● Source information:
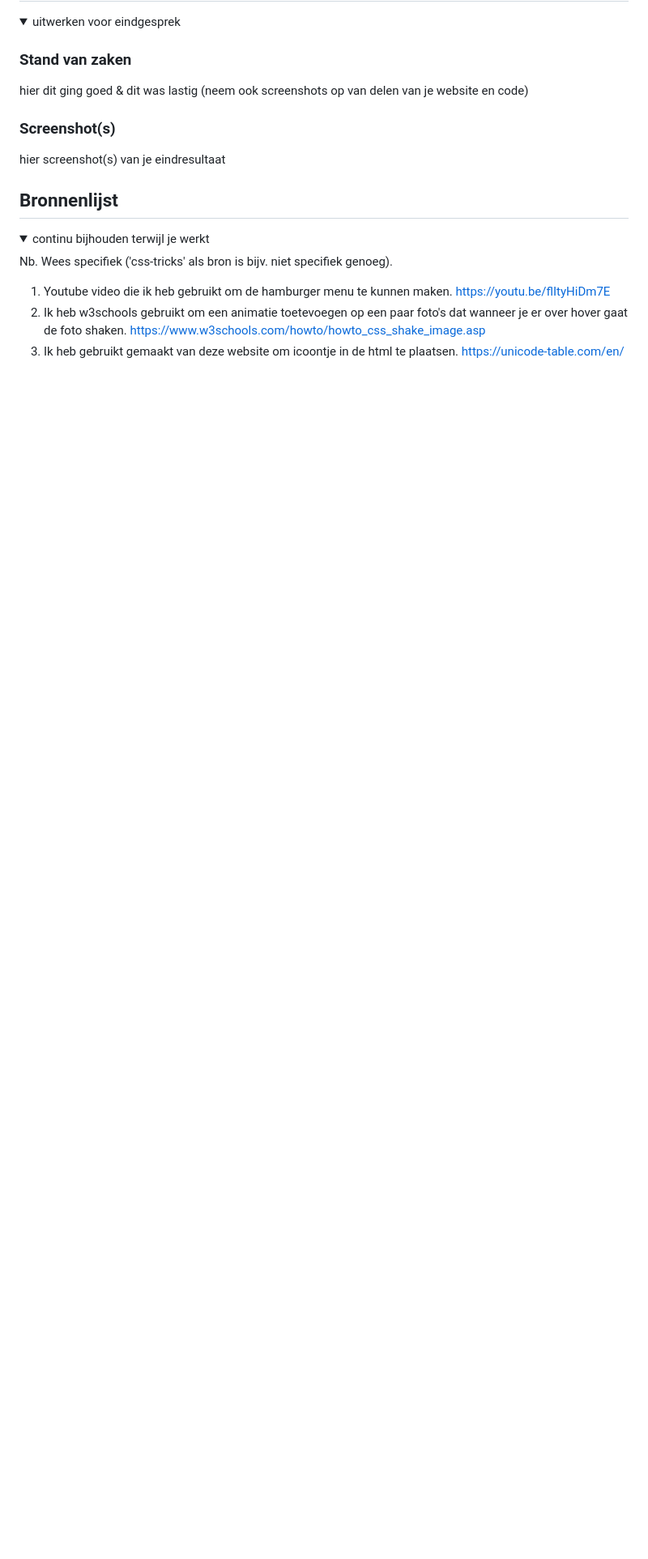
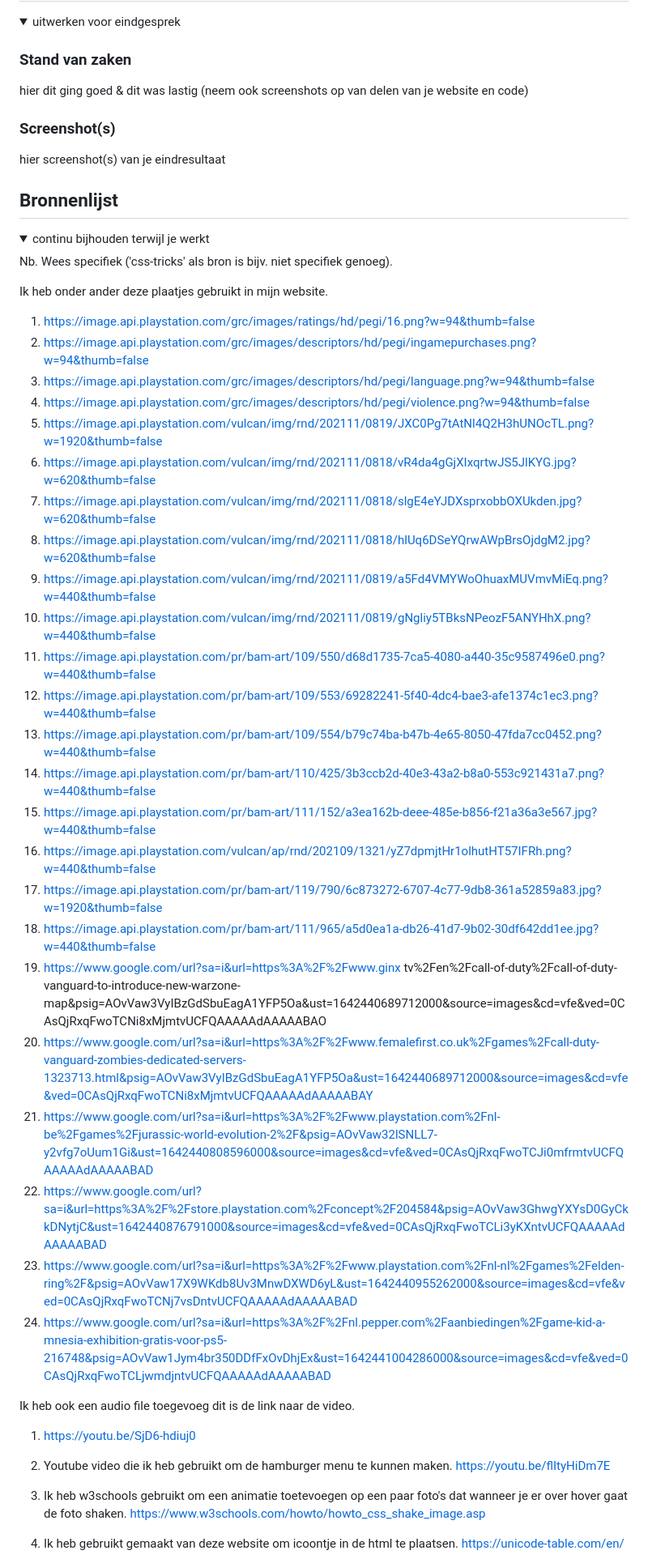
Before and after one commit to jargill21/blokweb, a Markdown page: README.md, the part around the change printed below. Shown: that part at 81% size. GitHub-like rendering; folded sections open; blank space fills up the shorter version.

```diff
--- a/README.md
+++ b/README.md
@@ -177,6 +180,35 @@ hier screenshot(s) van je eindresultaat
 
 Nb. Wees specifiek ('css-tricks' als bron is bijv. niet specifiek genoeg).
 
+Ik heb onder ander deze plaatjes gebruikt in mijn website.
+1. https://image.api.playstation.com/grc/images/ratings/hd/pegi/16.png?w=94&thumb=false
+2. https://image.api.playstation.com/grc/images/descriptors/hd/pegi/ingamepurchases.png?w=94&thumb=false
+3. https://image.api.playstation.com/grc/images/descriptors/hd/pegi/language.png?w=94&thumb=false
+4. https://image.api.playstation.com/grc/images/descriptors/hd/pegi/violence.png?w=94&thumb=false
+5. https://image.api.playstation.com/vulcan/img/rnd/202111/0819/JXC0Pg7tAtNl4Q2H3hUNOcTL.png?w=1920&thumb=false
+6. https://image.api.playstation.com/vulcan/img/rnd/202111/0818/vR4da4gGjXIxqrtwJS5JlKYG.jpg?w=620&thumb=false
+7. https://image.api.playstation.com/vulcan/img/rnd/202111/0818/slgE4eYJDXsprxobbOXUkden.jpg?w=620&thumb=false
+8. https://image.api.playstation.com/vulcan/img/rnd/202111/0818/hlUq6DSeYQrwAWpBrsOjdgM2.jpg?w=620&thumb=false
+9. https://image.api.playstation.com/vulcan/img/rnd/202111/0819/a5Fd4VMYWoOhuaxMUVmvMiEq.png?w=440&thumb=false
+10. https://image.api.playstation.com/vulcan/img/rnd/202111/0819/gNgliy5TBksNPeozF5ANYHhX.png?w=440&thumb=false
+11. https://image.api.playstation.com/pr/bam-art/109/550/d68d1735-7ca5-4080-a440-35c9587496e0.png?w=440&thumb=false
+12. https://image.api.playstation.com/pr/bam-art/109/553/69282241-5f40-4dc4-bae3-afe1374c1ec3.png?w=440&thumb=false
+13. https://image.api.playstation.com/pr/bam-art/109/554/b79c74ba-b47b-4e65-8050-47fda7cc0452.png?w=440&thumb=false
+14. https://image.api.playstation.com/pr/bam-art/110/425/3b3ccb2d-40e3-43a2-b8a0-553c921431a7.png?w=440&thumb=false
+15. https://image.api.playstation.com/pr/bam-art/111/152/a3ea162b-deee-485e-b856-f21a36a3e567.jpg?w=440&thumb=false
+16. https://image.api.playstation.com/vulcan/ap/rnd/202109/1321/yZ7dpmjtHr1olhutHT57IFRh.png?w=440&thumb=false
+17. https://image.api.playstation.com/pr/bam-art/119/790/6c873272-6707-4c77-9db8-361a52859a83.jpg?w=1920&thumb=false
+18. https://image.api.playstation.com/pr/bam-art/111/965/a5d0ea1a-db26-41d7-9b02-30df642dd1ee.jpg?w=440&thumb=false
+19. https://www.google.com/url?sa=i&url=https%3A%2F%2Fwww.ginx tv%2Fen%2Fcall-of-duty%2Fcall-of-duty-vanguard-to-introduce-new-warzone-map&psig=AOvVaw3VyIBzGdSbuEagA1YFP5Oa&ust=1642440689712000&source=images&cd=vfe&ved=0CAsQjRxqFwoTCNi8xMjmtvUCFQAAAAAdAAAAABAO
+20. https://www.google.com/url?sa=i&url=https%3A%2F%2Fwww.femalefirst.co.uk%2Fgames%2Fcall-duty-vanguard-zombies-dedicated-servers-1323713.html&psig=AOvVaw3VyIBzGdSbuEagA1YFP5Oa&ust=1642440689712000&source=images&cd=vfe&ved=0CAsQjRxqFwoTCNi8xMjmtvUCFQAAAAAdAAAAABAY
+21. https://www.google.com/url?sa=i&url=https%3A%2F%2Fwww.playstation.com%2Fnl-be%2Fgames%2Fjurassic-world-evolution-2%2F&psig=AOvVaw32lSNLL7-y2vfg7oUum1Gi&ust=1642440808596000&source=images&cd=vfe&ved=0CAsQjRxqFwoTCJi0mfrmtvUCFQAAAAAdAAAAABAD
+22. https://www.google.com/url?sa=i&url=https%3A%2F%2Fstore.playstation.com%2Fconcept%2F204584&psig=AOvVaw3GhwgYXYsD0GyCkkDNytjC&ust=1642440876791000&source=images&cd=vfe&ved=0CAsQjRxqFwoTCLi3yKXntvUCFQAAAAAdAAAAABAD
+22. https://www.google.com/url?sa=i&url=https%3A%2F%2Fwww.playstation.com%2Fnl-nl%2Fgames%2Felden-ring%2F&psig=AOvVaw17X9WKdb8Uv3MnwDXWD6yL&ust=1642440955262000&source=images&cd=vfe&ved=0CAsQjRxqFwoTCNj7vsDntvUCFQAAAAAdAAAAABAD
+23. https://www.google.com/url?sa=i&url=https%3A%2F%2Fnl.pepper.com%2Faanbiedingen%2Fgame-kid-a-mnesia-exhibition-gratis-voor-ps5-216748&psig=AOvVaw1Jym4br350DDfFxOvDhjEx&ust=1642441004286000&source=images&cd=vfe&ved=0CAsQjRxqFwoTCLjwmdjntvUCFQAAAAAdAAAAABAD
+
+
+Ik heb ook een audio file toegevoeg dit is de link naar de video.
+1. https://youtu.be/SjD6-hdiuj0
 
 1. Youtube video die ik heb gebruikt om de hamburger menu te kunnen maken. https://youtu.be/flItyHiDm7E
 2. Ik heb w3schools gebruikt om een animatie toetevoegen op een paar foto's dat wanneer je er over hover gaat de foto shaken. https://www.w3schools.com/howto/howto_css_shake_image.asp
```
Also changed, not shown: other parts of README.md (+3 -0 lines), images/year1.png (added), images/yearulti.png (added), 4 other files.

● Your assignment: Count every line above that includes the string "descriptors", and answer with the count only.

● Solution to the problem: 3